TASK REQUIREMENTS | In the lines below, look for "from". Copy each line where it appears.
========================================
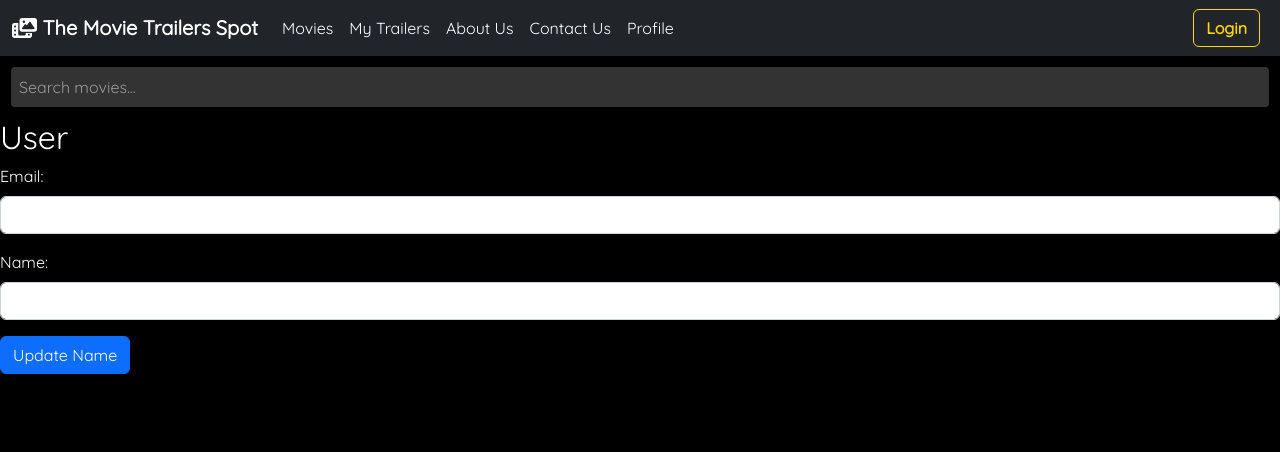
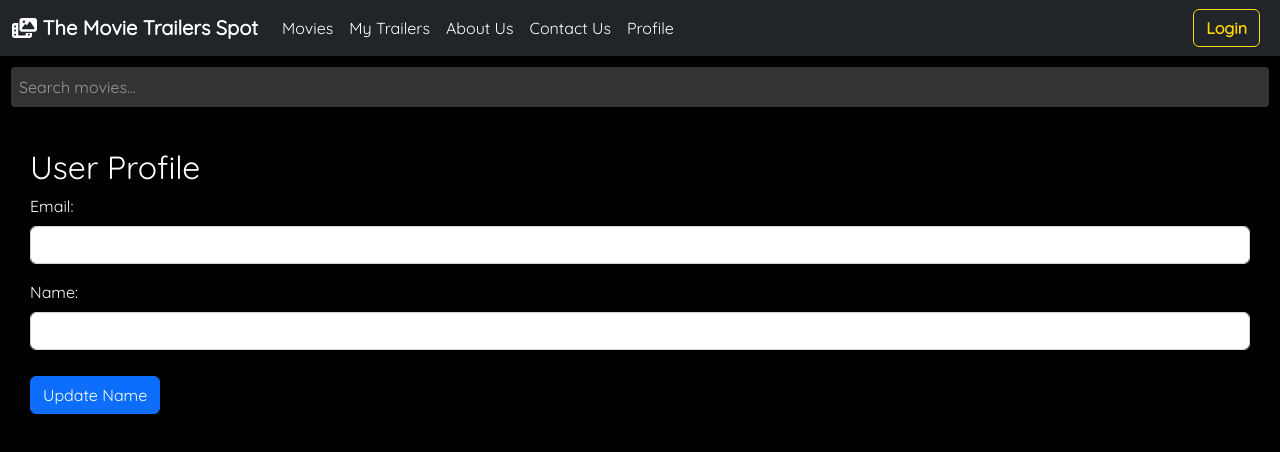
Before and after one commit to mihaylov-simeon/Movie-trailer-application, a React (Create React App) app in the folder movie-trailer-application-client/: page /user in a window 1280 px wide. Shown: the top 452 px of the page. Built offline with nearby package versions, Linux system fonts and the light colour scheme; no server answers.

Commit message:
user-profile-fixes

```diff
--- a/movie-trailer-application-client/src/components/user/User.css
+++ b/movie-trailer-application-client/src/components/user/User.css
@@ -1,62 +1,18 @@
-/* profile.css
+.user-container {
+  padding: 30px;
+}
 
-body {
-    font-family: Arial, sans-serif;
-    background-color: #f4f4f4;
-    margin: 0;
-    padding: 0;
-    display: flex;
-    justify-content: center;
-    align-items: center;
-    height: 100vh;
-  }
+.update-name-btn {
+  background-color: gold;
+  border: 2px solid gold;
+  color: black;
+  font-weight: bold;
+  margin-top: 10px;
+}
 
-  .profile-container {
-    background-color: #fff;
-    padding: 20px;
-    border-radius: 8px;
-    box-shadow: 0 0 10px rgba(0, 0, 0, 0.1);
-    width: 400px;
-  }
-
-  h2 {
-    text-align: center;
-    color: #333;
-  }
-
-  form {
-    max-width: 100%;
-  }
-
-  .form-group {
-    margin-bottom: 15px;
-  }
-
-  label {
-    display: block;
-    font-weight: bold;
-    margin-bottom: 5px;
-  }
-
-  input {
-    width: 100%;
-    padding: 8px;
-    border: 1px solid #ccc;
-    border-radius: 4px;
-    box-sizing: border-box;
-  }
-
-  button {
-    width: 100%;
-    padding: 10px;
-    background-color: #007bff;
-    color: #fff;
-    border: none;
-    border-radius: 4px;
-    cursor: pointer;
-  }
-
-  button:hover {
-    background-color: #0056b3;
-  }
-   */
+.update-name-btn:hover {
+  background-color: black;
+  border: 2px solid gold;
+  color: gold;
+  font-weight: bold;
+}
--- a/movie-trailer-application-client/src/components/user/User.js
+++ b/movie-trailer-application-client/src/components/user/User.js
@@ -3,11 +3,12 @@
 import Button from "react-bootstrap/Button";
 import { useAuth } from "../authentication/AuthProvider";
 import axiosConfig from "../../api/axiosConfig";
+import './User.css'
 
 const User = () => {
   const { name: initialName, email: initialEmail, updateName } = useAuth();
-  const [name, setName] = useState(initialName);
-  const [email, setEmail] = useState(initialEmail);
+  const [name, setName] = useState(initialName || '');  // Initialize with an empty string
+  const [email, setEmail] = useState(initialEmail || '');  // Initialize with an empty string
 
   useEffect(() => {
     // Fetch user information when the component mounts
@@ -37,20 +38,20 @@
         console.error("Error updating name:", error);
       });
   };
+
   return (
-    <div>
-      <h2>User</h2>
-      <Form>
+    <div className="user-container">
+      <h2>User Profile</h2>
+      <Form className="user-form">
         <Form.Group className="mb-3">
           <Form.Label>Email:</Form.Label>
           <Form.Control type="text" value={email} readOnly />
         </Form.Group>
-        {/* Remove the password field as it's not needed */}
         <Form.Group className="mb-3">
           <Form.Label>Name:</Form.Label>
           <Form.Control type="text" value={name} onChange={handleNameChange} />
         </Form.Group>
-        <Button variant="primary" onClick={handleUpdateName}>
+        <Button className="update-name-btn" variant="primary" onClick={handleUpdateName}>
           Update Name
         </Button>
       </Form>
```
========================================
WRITTEN ANSWER |
 import Button from "react-bootstrap/Button";
 import { useAuth } from "../authentication/AuthProvider";
 import axiosConfig from "../../api/axiosConfig";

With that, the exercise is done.